## Subtask 2

Subtask 2 is by far the easiest. Here, the network is simply a straight line.

Notice that the range of the information on each computer is a single contiguous interval. Coincidentally, so is the connected component any computer is part of. Knowing this, we can simply use a segment tree with lazy propagation to merge these ranges over an interval whenever we connect 2 computers.

The time complexity is $O(N \log N)$, which gets us 20 points.

## Subtask 1

Subtask 1 is very similar to the general problem, with the key difference being that we only have to answer 1 query.

Naturally, we’d like to root the tree at the queried node. For convenience, let this node be node 1.

Notice that for each connected component has a single node with minimum depth (kinda like the “root” of the connected subtree). This means that instead of storing information in each node of a component, we can simply store the information in that “root”!

Specifically, let $a_i$ be 1 for each node $i$. When we merge nodes $u$ and $v$ (where $u$ is the parent of $v$), $v$ is its component’s “root”, so we can simply apply
$$a_{root[u]} \to a_{root[u]} + a_v, a_v \to 0$$

After doing this, $a_1$ is the answer to the query. This intuitively works because we would like to “bubble” information up to node 1, which we do by shifting “fresh” information up to the root of a component. Notice how this always results in $a_v = 0$ if $v$ isn’t a root.

Now how do we find the root of a component quickly?

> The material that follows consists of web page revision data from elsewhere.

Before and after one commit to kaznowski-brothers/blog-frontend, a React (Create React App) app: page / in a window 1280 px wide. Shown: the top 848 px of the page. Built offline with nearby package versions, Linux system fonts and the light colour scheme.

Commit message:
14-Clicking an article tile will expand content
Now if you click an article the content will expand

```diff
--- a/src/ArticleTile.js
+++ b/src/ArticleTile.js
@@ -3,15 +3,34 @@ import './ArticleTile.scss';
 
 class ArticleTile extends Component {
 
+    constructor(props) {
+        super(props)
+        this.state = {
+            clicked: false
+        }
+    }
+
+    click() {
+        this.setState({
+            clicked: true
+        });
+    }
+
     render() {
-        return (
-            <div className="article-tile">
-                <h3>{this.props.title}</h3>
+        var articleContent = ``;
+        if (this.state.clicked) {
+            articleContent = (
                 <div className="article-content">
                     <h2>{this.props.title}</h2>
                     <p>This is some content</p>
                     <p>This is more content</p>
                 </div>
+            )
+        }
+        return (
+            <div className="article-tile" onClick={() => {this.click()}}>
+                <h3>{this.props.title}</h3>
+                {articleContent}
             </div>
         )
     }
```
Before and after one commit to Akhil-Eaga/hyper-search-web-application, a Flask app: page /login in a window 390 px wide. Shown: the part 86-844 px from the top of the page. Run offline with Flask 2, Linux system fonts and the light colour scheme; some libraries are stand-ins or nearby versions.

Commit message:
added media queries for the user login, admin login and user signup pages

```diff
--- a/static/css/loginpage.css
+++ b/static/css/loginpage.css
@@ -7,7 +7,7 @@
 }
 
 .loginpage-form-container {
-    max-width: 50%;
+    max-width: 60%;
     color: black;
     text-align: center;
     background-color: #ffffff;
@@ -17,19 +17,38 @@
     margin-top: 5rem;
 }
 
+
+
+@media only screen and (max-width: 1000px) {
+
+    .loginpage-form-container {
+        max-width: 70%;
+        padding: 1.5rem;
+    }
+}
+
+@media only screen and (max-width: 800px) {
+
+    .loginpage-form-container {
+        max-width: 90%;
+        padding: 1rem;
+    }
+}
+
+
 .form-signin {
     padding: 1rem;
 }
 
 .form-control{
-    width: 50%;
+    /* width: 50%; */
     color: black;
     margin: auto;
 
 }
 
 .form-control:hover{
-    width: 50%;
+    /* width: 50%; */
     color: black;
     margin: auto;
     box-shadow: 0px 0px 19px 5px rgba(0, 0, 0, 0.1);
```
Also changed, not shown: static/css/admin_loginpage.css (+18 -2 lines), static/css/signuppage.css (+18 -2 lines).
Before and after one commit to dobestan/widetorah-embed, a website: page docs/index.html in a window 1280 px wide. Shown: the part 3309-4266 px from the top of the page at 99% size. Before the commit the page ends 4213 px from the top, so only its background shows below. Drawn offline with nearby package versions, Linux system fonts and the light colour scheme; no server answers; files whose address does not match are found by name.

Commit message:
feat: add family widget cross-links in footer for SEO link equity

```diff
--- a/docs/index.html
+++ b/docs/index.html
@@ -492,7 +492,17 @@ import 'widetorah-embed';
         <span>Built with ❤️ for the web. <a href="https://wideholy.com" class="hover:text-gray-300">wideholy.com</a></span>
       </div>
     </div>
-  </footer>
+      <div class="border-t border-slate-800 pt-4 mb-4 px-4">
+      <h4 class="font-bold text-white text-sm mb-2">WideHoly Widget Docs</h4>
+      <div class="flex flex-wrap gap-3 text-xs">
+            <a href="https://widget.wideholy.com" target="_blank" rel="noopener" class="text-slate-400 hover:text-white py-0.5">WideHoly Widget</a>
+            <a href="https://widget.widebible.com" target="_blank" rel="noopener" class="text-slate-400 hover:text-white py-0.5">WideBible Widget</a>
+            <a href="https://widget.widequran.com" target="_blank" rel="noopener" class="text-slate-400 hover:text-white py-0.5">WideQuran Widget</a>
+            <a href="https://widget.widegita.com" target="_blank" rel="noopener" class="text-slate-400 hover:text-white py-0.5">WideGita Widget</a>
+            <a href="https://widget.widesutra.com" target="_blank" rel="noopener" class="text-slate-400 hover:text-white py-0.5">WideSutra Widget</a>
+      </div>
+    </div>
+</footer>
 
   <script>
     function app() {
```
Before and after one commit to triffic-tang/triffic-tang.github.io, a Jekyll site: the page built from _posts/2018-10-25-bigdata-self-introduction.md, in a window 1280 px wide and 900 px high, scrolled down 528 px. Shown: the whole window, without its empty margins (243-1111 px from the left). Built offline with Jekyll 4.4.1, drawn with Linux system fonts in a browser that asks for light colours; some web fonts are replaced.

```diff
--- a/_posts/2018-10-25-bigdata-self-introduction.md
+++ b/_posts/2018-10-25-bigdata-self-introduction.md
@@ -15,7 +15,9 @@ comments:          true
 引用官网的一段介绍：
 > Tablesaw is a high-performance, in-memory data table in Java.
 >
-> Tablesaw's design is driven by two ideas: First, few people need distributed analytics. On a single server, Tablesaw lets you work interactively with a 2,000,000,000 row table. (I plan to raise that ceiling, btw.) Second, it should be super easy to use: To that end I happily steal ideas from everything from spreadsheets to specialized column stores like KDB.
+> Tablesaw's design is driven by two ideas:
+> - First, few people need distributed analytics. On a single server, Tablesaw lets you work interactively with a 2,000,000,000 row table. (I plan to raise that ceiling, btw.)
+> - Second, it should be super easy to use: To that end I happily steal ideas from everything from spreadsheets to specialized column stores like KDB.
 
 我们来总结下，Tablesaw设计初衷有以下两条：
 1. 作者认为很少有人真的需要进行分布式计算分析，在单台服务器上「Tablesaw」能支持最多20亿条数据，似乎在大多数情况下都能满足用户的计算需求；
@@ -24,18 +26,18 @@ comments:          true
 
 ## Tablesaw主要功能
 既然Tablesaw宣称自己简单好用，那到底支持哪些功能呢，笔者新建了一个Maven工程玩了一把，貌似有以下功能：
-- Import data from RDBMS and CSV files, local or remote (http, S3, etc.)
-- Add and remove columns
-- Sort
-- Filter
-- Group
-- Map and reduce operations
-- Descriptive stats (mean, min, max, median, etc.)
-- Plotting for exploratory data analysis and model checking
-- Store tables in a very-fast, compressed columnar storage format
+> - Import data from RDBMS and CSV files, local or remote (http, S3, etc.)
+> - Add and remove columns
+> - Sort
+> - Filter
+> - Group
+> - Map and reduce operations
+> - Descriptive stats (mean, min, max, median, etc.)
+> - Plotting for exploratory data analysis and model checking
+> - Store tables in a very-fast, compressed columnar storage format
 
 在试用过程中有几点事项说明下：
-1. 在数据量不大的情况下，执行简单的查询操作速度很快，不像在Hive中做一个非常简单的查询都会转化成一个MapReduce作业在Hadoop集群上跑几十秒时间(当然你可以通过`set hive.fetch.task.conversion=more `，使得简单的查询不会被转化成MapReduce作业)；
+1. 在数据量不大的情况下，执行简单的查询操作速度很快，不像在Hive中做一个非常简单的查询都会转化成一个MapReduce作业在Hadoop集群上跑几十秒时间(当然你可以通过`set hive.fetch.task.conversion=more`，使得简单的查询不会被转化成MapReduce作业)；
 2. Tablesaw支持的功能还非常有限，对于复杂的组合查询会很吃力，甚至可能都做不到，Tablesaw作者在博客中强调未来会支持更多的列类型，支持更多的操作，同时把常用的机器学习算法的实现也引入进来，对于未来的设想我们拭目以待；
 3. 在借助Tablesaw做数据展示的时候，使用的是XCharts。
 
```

Notice how the root $u$ of node $v$ is simply the lowest node where there are no active connections between $u$ and $v$. We can find the number of active connections between the root and a node using a DFS-order traversal and a Fenwick tree. This feels very similar to finding the LCA of two nodes, so we can simply apply binary lifting to find the root in $O(\log N)$.

The time complexity is again $O(N \log N)$, which gets us an additional 20 points.

## Subtask 3

The solution to this subtask comes naturally from that of subtask 1.

Let $c_v$ be the amount of data that was last synced between $v$ and its parent and let $a_v$ be the amount of information currently in $v$. When we connect $u$ and $v$, the new amount of data on both computers is thus $a_v + a_u - c_v$.

This means that we don’t have to set $a_v$ to 0 anymore when we sync it! Now we can simply root the tree arbitrarily and apply our approach for subtask 1 - only now we also keep track of $c_v$ and don’t set $a_v$ to 0.

The answer to each query $v$ is thus simply $a_{root[v]}$.

The time complexity is yet again $O(N \log N)$, which gets us 100 points.